___ Data in this exercise

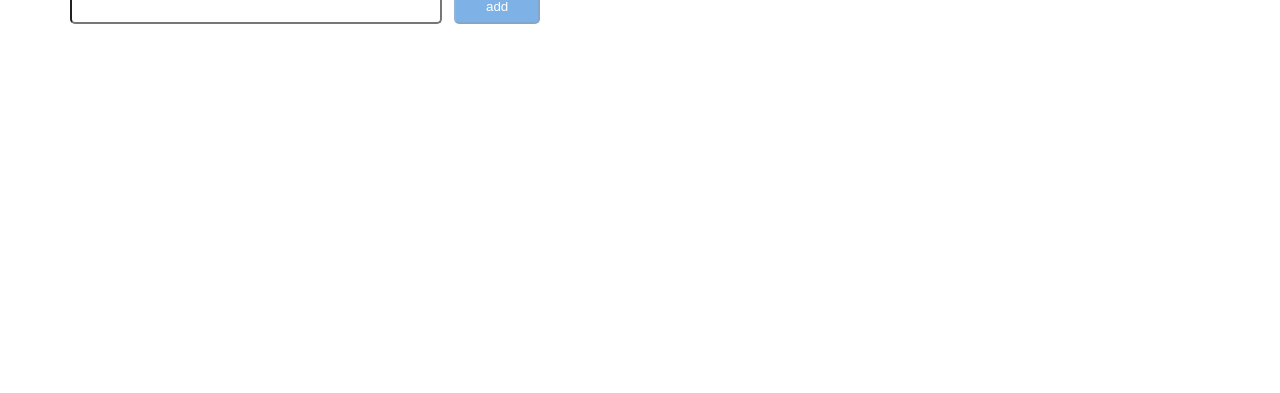
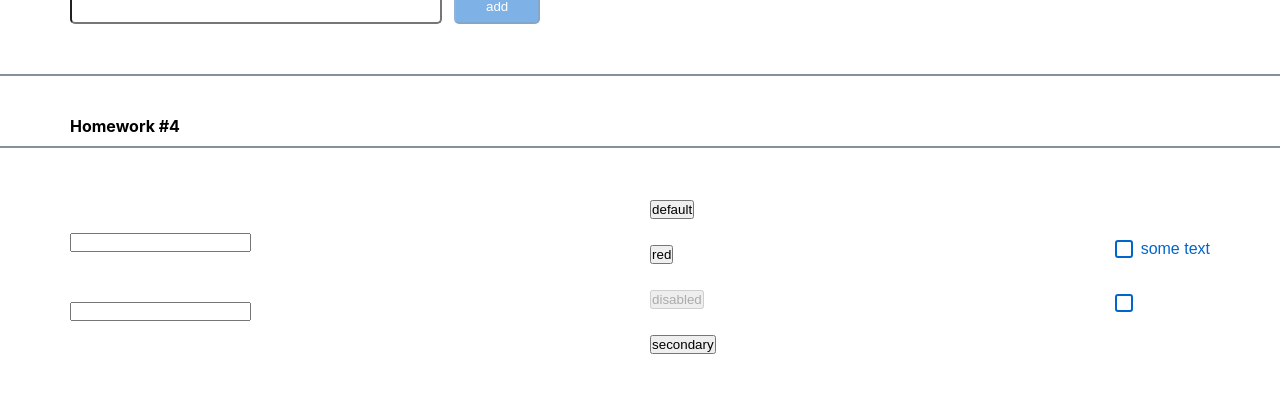
Before and after one commit to Alonasa/homeworks, a React (Create React App) app: page / in a window 1280 px wide. Shown: the part 709-1102 px from the top of the page. Before the commit the page ends 800 px from the top, so only its background shows below. Built offline with nearby package versions, Linux system fonts and the light colour scheme.

Commit message:
added margins connect hw module to project

```diff
--- a/src/s1-main/App.tsx
+++ b/src/s1-main/App.tsx
@@ -3,6 +3,7 @@ import s from './App.module.css'
 import HW1 from '../s2-homeworks/hw01/HW1'
 import HW2 from '../s2-homeworks/hw02/HW2'
 import HW3 from '../s2-homeworks/hw03/HW3';
+import HW4 from '../s2-homeworks/hw04/HW4';
 
 function App() {
     return (
@@ -10,7 +11,7 @@ function App() {
             <HW1/>
             <HW2/>
             <HW3/>
-            {/*<HW4/>*/}
+            <HW4/>
 
             {/*при выполнении дз 5 и более - закомментировать здесь дз 1-4, так как они есть внутри дз 5*/}
             {/*<HW5/>*/}
--- a/src/s2-homeworks/hw03/Greeting.module.css
+++ b/src/s2-homeworks/hw03/Greeting.module.css
@@ -1,5 +1,5 @@
 .greetingForm {
-    margin-top: 30px;
+    margin: 30px 0 50px;
 }
 
 .inputAndButtonContainer {
--- a/src/s2-homeworks/hw04/Stand.module.css
+++ b/src/s2-homeworks/hw04/Stand.module.css
@@ -1,4 +1,5 @@
 .stand {
+    margin: 50px 0;
     display: flex;
     justify-content: space-between;
     align-items: center;
```
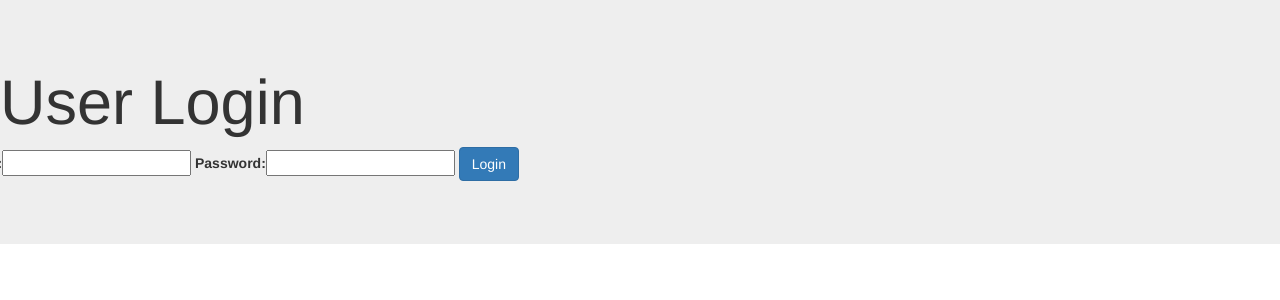
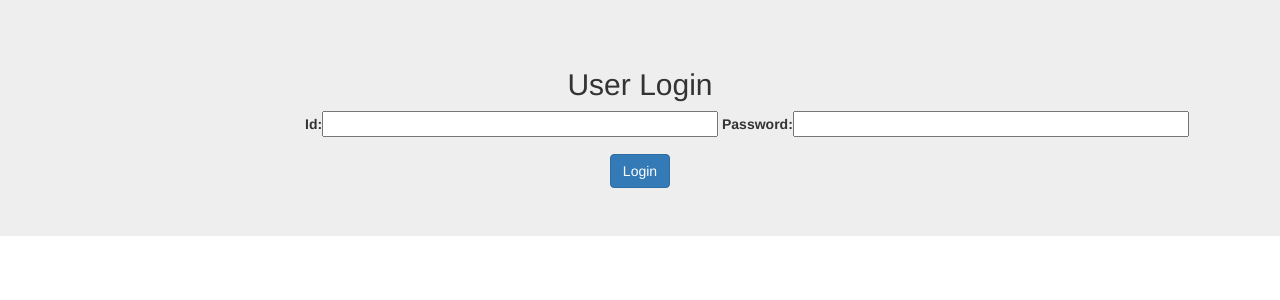
Before and after one commit to tiffanysheng/Django_v1, a Django app: page / in a window 1280 px wide. Shown: the top 300 px of the page. Run offline with Django 3.2, Linux system fonts and the light colour scheme; some libraries are stand-ins or nearby versions.

Commit message:
change login.html css

```diff
--- a/Django_v1/settings.py
+++ b/Django_v1/settings.py
@@ -38,6 +38,7 @@ INSTALLED_APPS = [
     'django.contrib.messages',
     'django.contrib.staticfiles',
     'User_Management.apps.UserManagementConfig',
+    'bootstrapform',
 ]
 
 MIDDLEWARE = [
--- a/User_Management/login.py
+++ b/User_Management/login.py
@@ -2,5 +2,5 @@ from django import forms
 
 
 class FormLogin(forms.Form):
-    id = forms.CharField()
-    password = forms.CharField()
+    id = forms.CharField(max_length=200,widget=forms.TextInput(attrs={'style':'width:40%'}))
+    password = forms.CharField(max_length=200,widget=forms.TextInput(attrs={'style':'width:40%'}))
--- a/static/css/mystyle.css
+++ b/static/css/mystyle.css
@@ -1,3 +1,3 @@
-h1 {
-    color: lightcoral;
+h2 {
+    text-align: center;
 }
--- a/templates/login.html
+++ b/templates/login.html
@@ -1,17 +1,21 @@
 <!DOCTYPE html>
+{% load staticfiles %}
+{% load bootstrap %}
 <html lang="en">
 <head>
     <meta charset="UTF-8">
     <title>User Login</title>
+    <link rel="stylesheet" href="{% static "css/mystyle.css" %}">
     <link rel="stylesheet" href="https://maxcdn.bootstrapcdn.com/bootstrap/3.3.7/css/bootstrap.min.css" integrity="sha384-BVYiiSIFeK1dGmJRAkycuHAHRg32OmUcww7on3RYdg4Va+PmSTsz/K68vbdEjh4u" crossorigin="anonymous">
 </head>
 <body>
     <div class="jumbotron">
-        <h1>User Login</h1>
+        <h2>User Login</h2>
         <form class="form-horizontal" method="POST">
-            <div class="form-group">{{ form }}
+            <div class="form-group" style="padding-left: 25%">{{ form|bootstrap_horizontal }}</div>
             {% csrf_token %}
-                <input type="submit" class="btn btn-primary" value="Login">
+            <div style="text-align: center">
+            <input type="submit" class="btn btn-large btn-primary" value="Login" >
             </div>
         </form>
     </div>
```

______

• **Task brief**:
Copy out every line of the data where the word "align" occurs.

• **Answer section**:
     align-items: center;
+    text-align: center;
+            <div style="text-align: center">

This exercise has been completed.